A normally hit baseball takes a pretty-straightforward parabolic path, say from the player’s swinging bat inside the batter’s box and up and out to the glove of the center fielder.
However, a pop-up hit almost straight up into the air, say, to the catcher contains a lot of backspin as it spins under the influence of air resistance.
Nathan and Bahill used computer simulations to model the various forces on the baseball and to model how a baseball player reacts when attempting to catch a pop-up.
They found that there is a distinct reason why players have difficulties catching popped up baseballs.
In fact, they showed why many players move back and forth many times (sometimes called a “to-and-fro dance”) while attempting to catch the ball. The path of the pop-up is influenced by the huge amount of topspin generated when the ball hits the top of the bat. Then, a “rotating sheath of air” is generated around the ball, which causes the ball to take almost unpredictable movements in the air.
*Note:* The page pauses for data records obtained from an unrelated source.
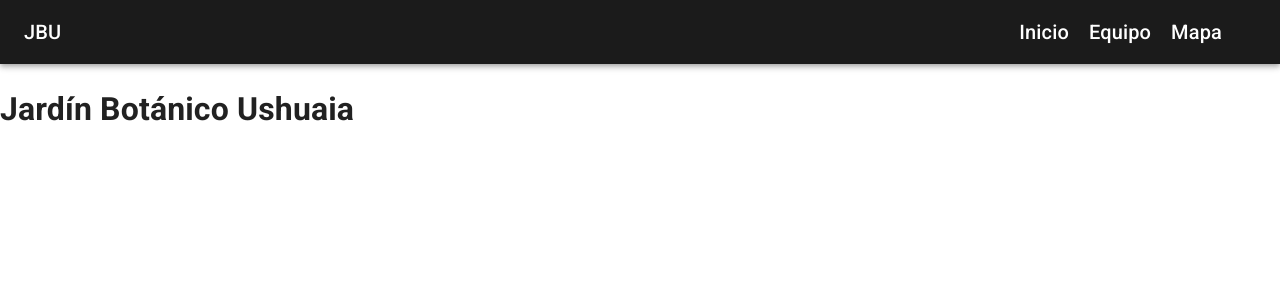
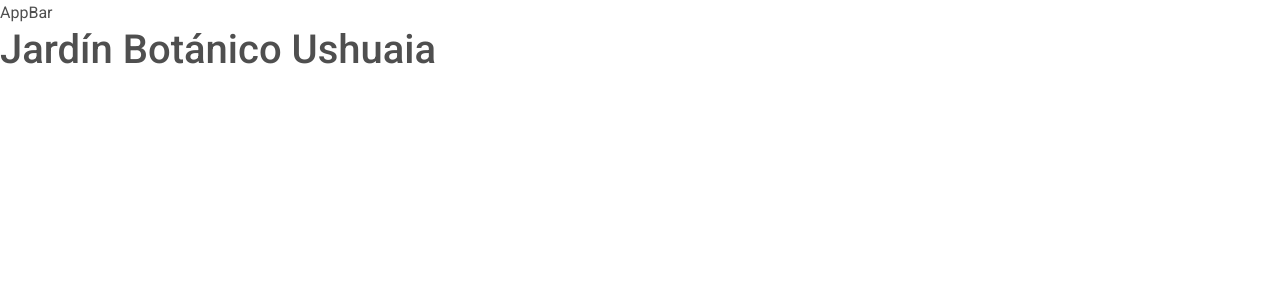
Before and after one commit to lautarobarba/jardinbu-app, a React (Create React App) app in the folder app/: page / in a window 1280 px wide. Shown: the top 300 px of the page. Built offline with nearby package versions, Linux system fonts and the light colour scheme.

Commit message:
Se reemplazo bootstrap por mdbootstrap

```diff
--- a/app/package.json
+++ b/app/package.json
@@ -5,9 +5,6 @@
   "dependencies": {
     "@emotion/react": "^11.10.4",
     "@emotion/styled": "^11.10.4",
-    "@fontsource/roboto": "^4.5.8",
-    "@mui/icons-material": "^5.10.3",
-    "@mui/material": "^5.10.5",
     "@reduxjs/toolkit": "^1.8.5",
     "@testing-library/jest-dom": "^5.16.5",
     "@testing-library/react": "^13.3.0",
@@ -16,6 +13,7 @@
     "@types/node": "^18.7.13",
     "@types/react": "^18.0.17",
     "@types/react-dom": "^18.0.6",
+    "mdb-react-ui-kit": "^4.2.0",
     "react": "^18.2.0",
     "react-dom": "^18.2.0",
     "react-redux": "^8.0.2",
--- a/app/public/index.html
+++ b/app/public/index.html
@@ -24,6 +24,18 @@
       work correctly both with client-side routing and a non-root public URL.
       Learn how to configure a non-root public URL by running `npm run build`.
     -->
+
+    <!-- MDBootstrap icons -->
+    <link
+      href="https://use.fontawesome.com/releases/v5.15.1/css/all.css"
+      rel="stylesheet"
+    />
+    <!-- MDBootstrap fonts -->
+    <link
+      href="https://fonts.googleapis.com/css?family=Roboto:300,400,500,700&display=swap"
+      rel="stylesheet"
+    />
+
     <title>Jardín Botánico Ushuaia</title>
   </head>
   <body>
--- a/app/src/App.tsx
+++ b/app/src/App.tsx
@@ -1,25 +1,16 @@
-import CssBaseline from "@mui/material/CssBaseline";
-import "@fontsource/roboto/300.css";
-import "@fontsource/roboto/400.css";
-import "@fontsource/roboto/500.css";
-import "@fontsource/roboto/700.css";
+import "mdb-react-ui-kit/dist/css/mdb.min.css";
 import "./App.css";
 import { BrowserRouter, Routes, Route } from "react-router-dom";
 import { LandPageLayout } from "./layouts/LandPageLayout";
-import { ThemeProvider } from "@mui/material/styles";
-import { customTheme } from "./theme/theme";
 
 export const App = () => {
   return (
     <div className="App">
-      <CssBaseline />
-      <ThemeProvider theme={customTheme}>
-        <BrowserRouter>
-          <Routes>
-            <Route path="/*" element={<LandPageLayout />} />
-          </Routes>
-        </BrowserRouter>
-      </ThemeProvider>
+      <BrowserRouter>
+        <Routes>
+          <Route path="/*" element={<LandPageLayout />} />
+        </Routes>
+      </BrowserRouter>
     </div>
   );
 };
--- a/app/src/components/NavBar.tsx
+++ b/app/src/components/NavBar.tsx
@@ -1,81 +1,81 @@
-import { AppBar, Toolbar, Typography, Grid } from "@mui/material";
-import { Link } from "react-router-dom";
+// import { Link } from "react-router-dom";
 
 export const NavBar = () => {
-  const drawerWidth: number = 240;
+  // const drawerWidth: number = 240;
 
   return (
-    <AppBar position="sticky">
-      <Toolbar style={{ paddingLeft: 0 }}>
-        <Grid
-          container
-          direction="row"
-          justifyContent="space-between"
-          alignItems="center"
-        >
-          {/* Menu izquierda */}
-          <Grid item style={{ width: drawerWidth }}>
-            <Toolbar>
-              <Grid
-                container
-                direction="row"
-                justifyContent="space-between"
-                alignItems="center"
-              >
-                {/* Marca */}
-                <Link to="/" style={{ textDecoration: "none", color: "white" }}>
-                  <Typography variant="h6">
-                    <span className="">JBU</span>
-                  </Typography>
-                </Link>
-              </Grid>
-            </Toolbar>
-          </Grid>
+    <div>AppBar</div>
+    // <AppBar position="sticky">
+    //   <Toolbar style={{ paddingLeft: 0 }}>
+    //     <Grid
+    //       container
+    //       direction="row"
+    //       justifyContent="space-between"
+    //       alignItems="center"
+    //     >
+    //       {/* Menu izquierda */}
+    //       <Grid item style={{ width: drawerWidth }}>
+    //         <Toolbar>
+    //           <Grid
+    //             container
+    //             direction="row"
+    //             justifyContent="space-between"
+    //             alignItems="center"
+    //           >
+    //             {/* Marca */}
+    //             <Link to="/" style={{ textDecoration: "none", color: "white" }}>
+    //               <Typography variant="h6">
+    //                 <span className="">JBU</span>
+    //               </Typography>
+    //             </Link>
+    //           </Grid>
+    //         </Toolbar>
+    //       </Grid>
 
-          {/* Menu derecha vista desktop */}
-          <Grid item>
-            <Toolbar>
-              {/* Links */}
-              <Link
-                to="/#"
-                style={{
-                  textDecoration: "none",
-                  color: "white",
-                  margin: "10px",
-                }}
-              >
-                <Typography variant="h6">
-                  <span className="">Inicio</span>
-                </Typography>
-              </Link>
-              <Link
-                to="/#"
-                style={{
-                  textDecoration: "none",
-                  color: "white",
-                  margin: "10px",
-                }}
-              >
-                <Typography variant="h6">
-                  <span className="">Equipo</span>
-                </Typography>
-              </Link>
-              <Link
-                to="/#"
-                style={{
-                  textDecoration: "none",
-                  color: "white",
-                  margin: "10px",
-                }}
-              >
-                <Typography variant="h6">
-                  <span className="">Mapa</span>
-                </Typography>
-              </Link>
-            </Toolbar>
-          </Grid>
-        </Grid>
-      </Toolbar>
-    </AppBar>
+    //       {/* Menu derecha vista desktop */}
+    //       <Grid item>
+    //         <Toolbar>
+    //           {/* Links */}
+    //           <Link
+    //             to="/#"
+    //             style={{
+    //               textDecoration: "none",
+    //               color: "white",
+    //               margin: "10px",
+    //             }}
+    //           >
+    //             <Typography variant="h6">
+    //               <span className="">Inicio</span>
+    //             </Typography>
+    //           </Link>
+    //           <Link
+    //             to="/#"
+    //             style={{
+    //               textDecoration: "none",
+    //               color: "white",
+    //               margin: "10px",
+    //             }}
+    //           >
+    //             <Typography variant="h6">
+    //               <span className="">Equipo</span>
+    //             </Typography>
+    //           </Link>
+    //           <Link
+    //             to="/#"
+    //             style={{
+    //               textDecoration: "none",
+    //               color: "white",
+    //               margin: "10px",
+    //             }}
+    //           >
+    //             <Typography variant="h6">
+    //               <span className="">Mapa</span>
+    //             </Typography>
+    //           </Link>
+    //         </Toolbar>
+    //       </Grid>
+    //     </Grid>
+    //   </Toolbar>
+    // </AppBar>
   );
 };
--- a/app/src/theme/theme.ts
+++ /dev/null
@@ -1,16 +0,0 @@
-import { createTheme } from "@mui/material/styles";
-
-export const customTheme = createTheme({
-  palette: {
-    primary: {
-      main: "#1b1b1b",
-    },
-    secondary: {
-      main: "#85ea2d",
-    },
-    background: {
-      default: "#fafafa",
-      paper: "#fbfcfe",
-    },
-  },
-});
```
Also changed, not shown: 2 other files (tests, documents, lock files or other folders).
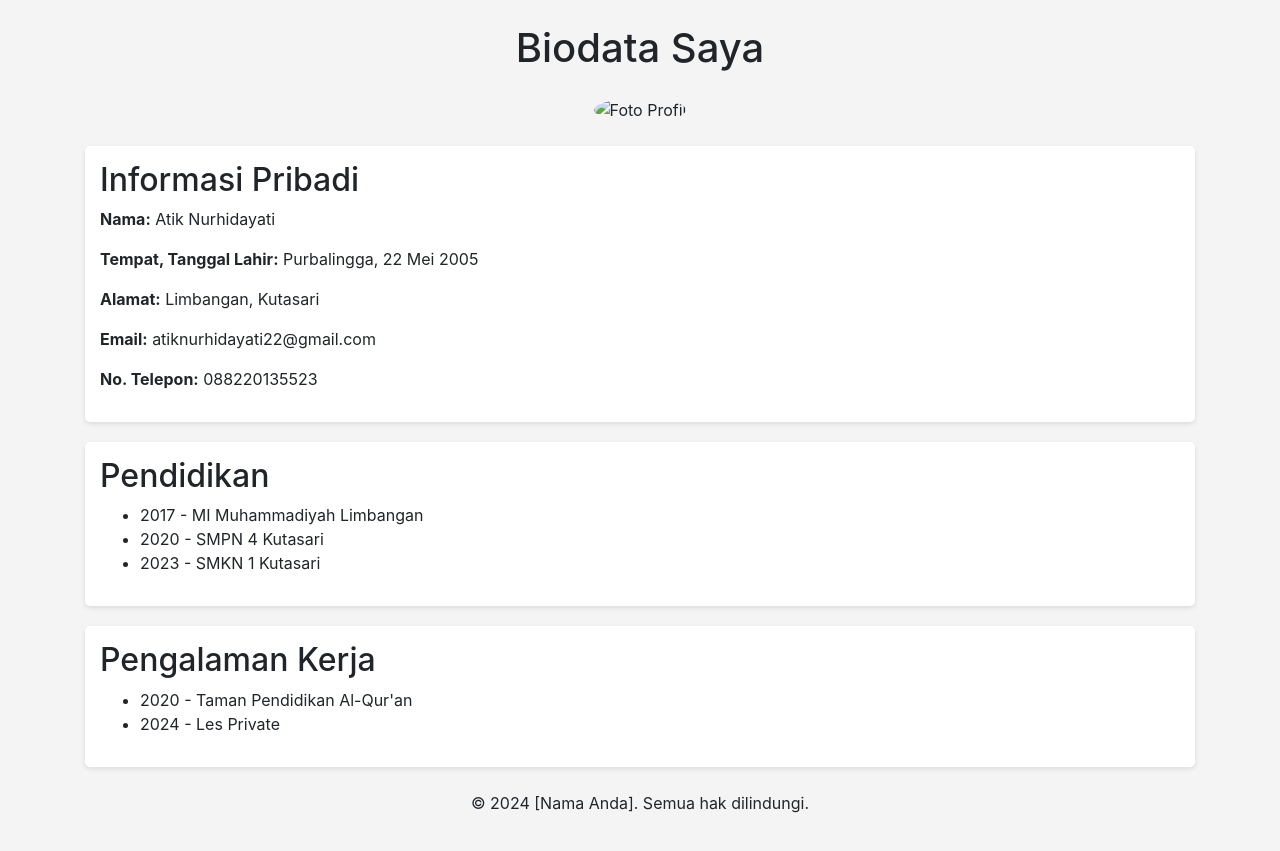
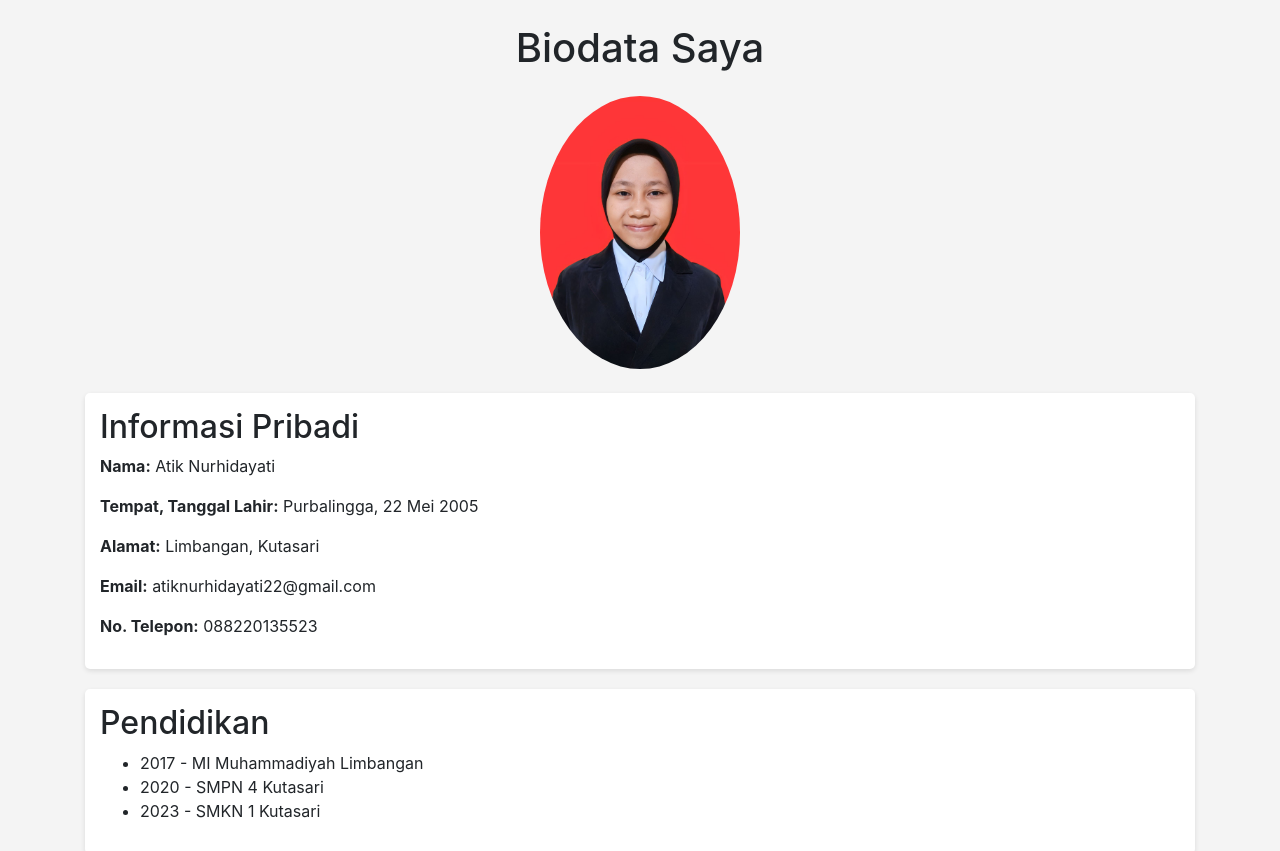
Before and after one commit to atiknurhidayati/biodata, a plain HTML site: page index.html in a window 1280 px wide. Shown: the top 851 px of the page. Drawn offline with nearby package versions, Linux system fonts and the light colour scheme.

Commit message:
update img.jpg dari vscode

```diff
--- a/index.html
+++ b/index.html
@@ -29,7 +29,7 @@
         </header>
 
         <div class="text-center mb-4">
-            <img src="img/1681295094815-jpg-1729520914105.jpg" alt="Foto Profil" class="profile-img">
+            <img src="img.jpg" alt="Foto Profil" class="profile-img">
         </div>
 
         <section class="bio-section">
```
Also changed, not shown: img.jpg (renamed from foto.jpg.jpg).
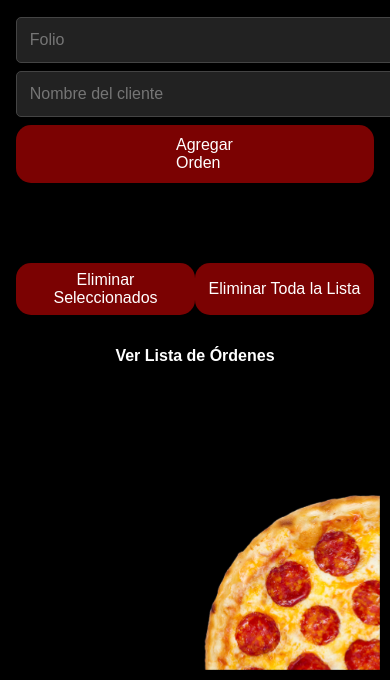
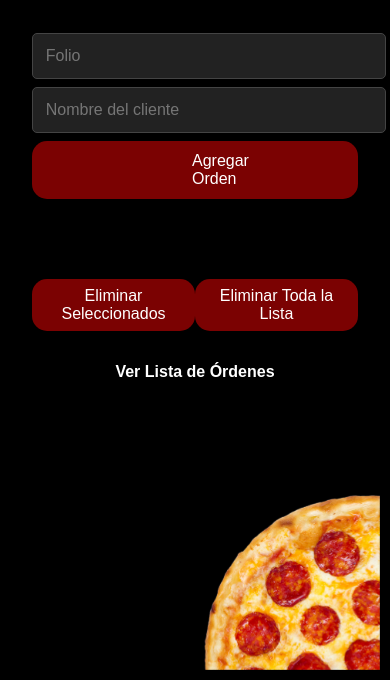
Before and after one commit to PacoDeAlba/pacodealba.github.io, a plain HTML site: page index.html in a window 390 px wide. Shown: the part 164-844 px from the top of the page. Drawn offline with Linux system fonts and the light colour scheme.

Commit message:
Adaptacion a dispositivos

```diff
--- a/index.html
+++ b/index.html
@@ -7,6 +7,44 @@
     <title>Gestión de Órdenes</title>
     <!-- Enlace al archivo CSS externo -->
     <link rel="stylesheet" href="styles.css">
+
+    <script>
+        // Función para detectar el dispositivo
+        const detectDevice = () => {
+            const userAgent = navigator.userAgent;
+
+            if (/mobile/i.test(userAgent)) {
+                return "Mobile";
+            } else if (/tablet/i.test(userAgent)) {
+                return "Tablet";
+            } else if (/SmartTV/i.test(userAgent)) {
+                return "Smart TV";
+            } else {
+                return "Desktop";
+            }
+        };
+
+        const adjustLayout = () => {
+            const device = detectDevice();
+
+            console.log(`Dispositivo detectado: ${device}`);
+
+            if (device === "Mobile") {
+                document.body.style.padding = "1rem";
+                document.querySelector('h1').style.fontSize = "1.5rem";
+            } else if (device === "Tablet") {
+                document.body.style.padding = "2rem";
+            } else if (device === "Smart TV") {
+                document.body.style.fontSize = "1.8rem";
+            } else {
+                document.body.style.padding = "2rem";
+            }
+        };
+
+        window.addEventListener("load", adjustLayout);
+    </script>
+
+
 </head>
 
 <body>
--- a/styles.css
+++ b/styles.css
@@ -207,3 +207,26 @@ h6 {
         padding: 0.5rem;
     }
 }
+
+
+/* Media Queries */
+
+@media (max-width: 480px) {
+    .order-item {
+        font-size: 1rem;
+        padding: 0.5rem;
+    }
+}
+
+@media (min-width: 481px) and (max-width: 768px) {
+    .order-item {
+        font-size: 1.5rem;
+    }
+}
+
+@media (min-width: 769px) {
+    .order-item {
+        font-size: 2rem;
+        padding: 1rem;
+    }
+}
```
Also changed, not shown: orden_lista.html (+36 -0 lines).
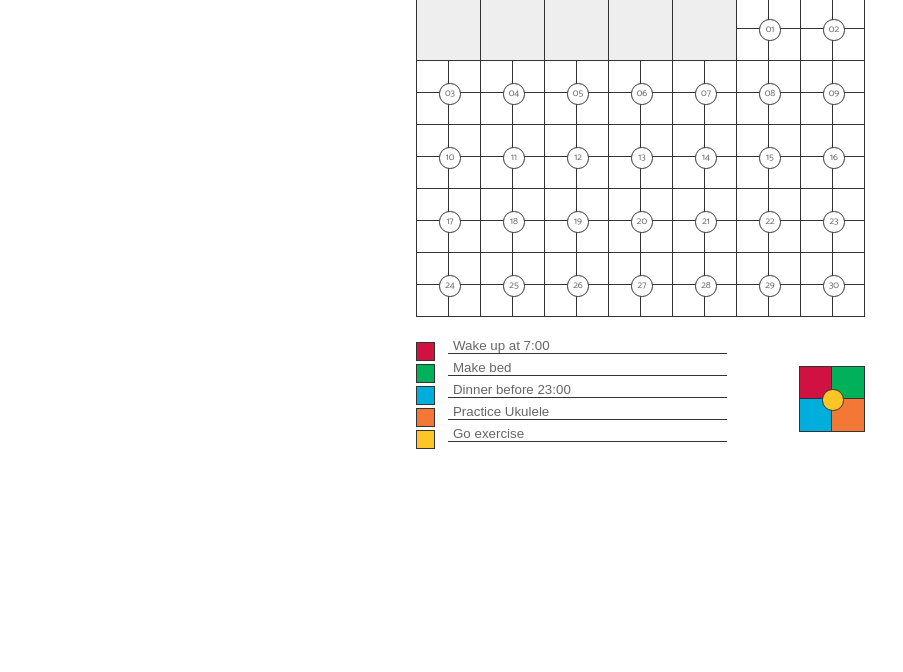
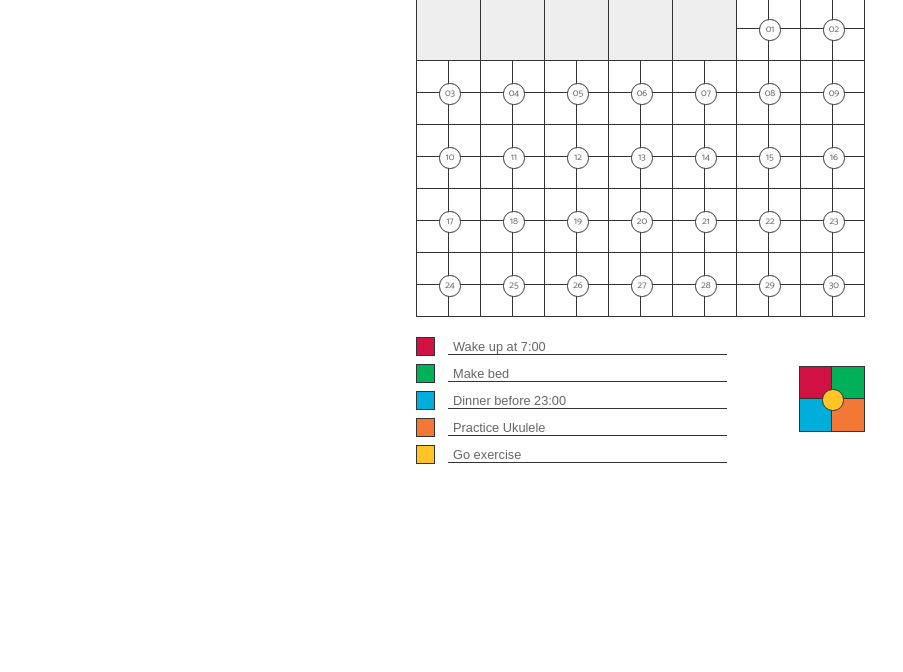
Before and after one commit to RominaMartin/habit_tracker, a website built with webpack: page dist/index.html in a window 1280 px wide. Shown: the part 92-764 px from the top of the page, without its empty margins (0-903 px from the left). Built offline with Linux system fonts and the light colour scheme.

Commit message:
Styles changes

```diff
--- a/src/index.js
+++ b/src/index.js
@@ -206,7 +206,7 @@ var colorSquareChanged = (task, inputColor) => {
     currentItem.style.background = value;
     document.getElementById("taskExample").children[task].style.background = value;
 
-    currentTasks = {...currentTasks, [task]: {color: value, label: document.querySelectorAll("#taskLabels input[type='text']")[task].value}};
+    currentTasks = {...currentTasks, [task]: {color: value, label: currentTasks[task].label}};
 
     let thisMonthData = {[selectedMonth]: {tasks: currentTasks, data: current.data}};
     let data = {...JSON.parse(window.localStorage.data), ...thisMonthData};
@@ -228,6 +228,7 @@ var colorSquareChanged = (task, inputColor) => {
 var taskNameChanged = (task, inputData) => {
     let current = getCurrentLocalStorageData();
     let currentTasks = current.tasks;
+
 
     let value = inputData === undefined ? currentTasks[task].label : inputData.target.value;
     let colorContainers = getTaskSquares();
--- a/styles/index.scss
+++ b/styles/index.scss
@@ -95,7 +95,7 @@ body {
 
   }
   #taskLabels > li {
-    font-size: $circleDim/2;
+    // font-size: $circleDim/2;
     min-width: 230px;
   }
 
@@ -105,7 +105,7 @@ body {
     display: inline-block;
     margin-right: 1vw;
     position: relative;
-    top: .45vw;
+    top: 0;
     border: 1px solid $borderColor;
     cursor: pointer;
   }
@@ -117,6 +117,7 @@ body {
     outline: none;
     width: 70%;
     color: $baseTextColor;
+    font-size: 1vw;
   }
 
   #taskExample {
@@ -193,4 +194,8 @@ body {
     $circleDim: 1.5vw,
     $circleSpace: 0.25vw
   );
+
+  body {
+    overflow-x: hidden;
+  }
 }
```
Also changed, not shown: dist/main.js, habit_tracker.gif (added), styles/README.md (added).
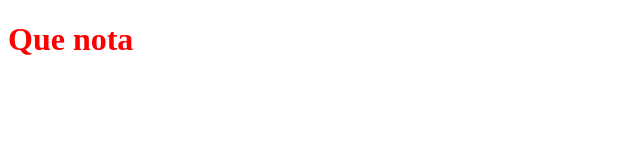
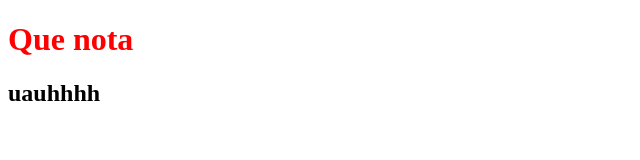
Before and after one commit to faraon67/test, a plain HTML site: page index.html in a window 1280 px wide. Shown: the whole page, without its empty margins (0-640 px from the left). Drawn offline with Linux system fonts and the light colour scheme.

Commit message:
agregue h2

```diff
--- a/index.html
+++ b/index.html
@@ -9,6 +9,7 @@
 </head>
 
     <h1> Que nota </h1>
+    <h2> uauhhhh   </h2>
 <body>
 
 </body>
```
According to the New Scientist article “Why pop-ups are hard to catch”:
“In the worst case for the fielder, a backspinning ball begins by flying forwards at a steep angle, before the backspin forces its path to vertical, and then eventually sends it looping back on itself. Once it reaches its apex and begins to drop, the spin will cause the ball to cross back over its upward path.” [New Scientist, April 12-18, 2008, page 16; also online “Why a baseball 'pop-up' is tricky to catch,” subscription required]
Whew! No wonder fielders have difficulties in catching pop-ups!
Find out a bit more about the results from spinning soccer balls and footballs on the next page.
RECRUITMENT & RETENTION REPORT 2013HIRE OR FIRE? BUY OR BUILD
2013 is well underway and Australian companies need to know whether they should invest in IT skills training or pay a premium for the people they need.
If you want to know which choices are being made in your sector, what skills are hard to find, which sectors intend to hire or fire and where the IT spend is going, this free report is must have.
William Atkins completed educational degrees in science (bachelor’s in physics and mathematics) from Illinois State University (Normal, United States) and business (master’s in entrepreneurship and bachelor’s in industrial relations) from Western Illinois University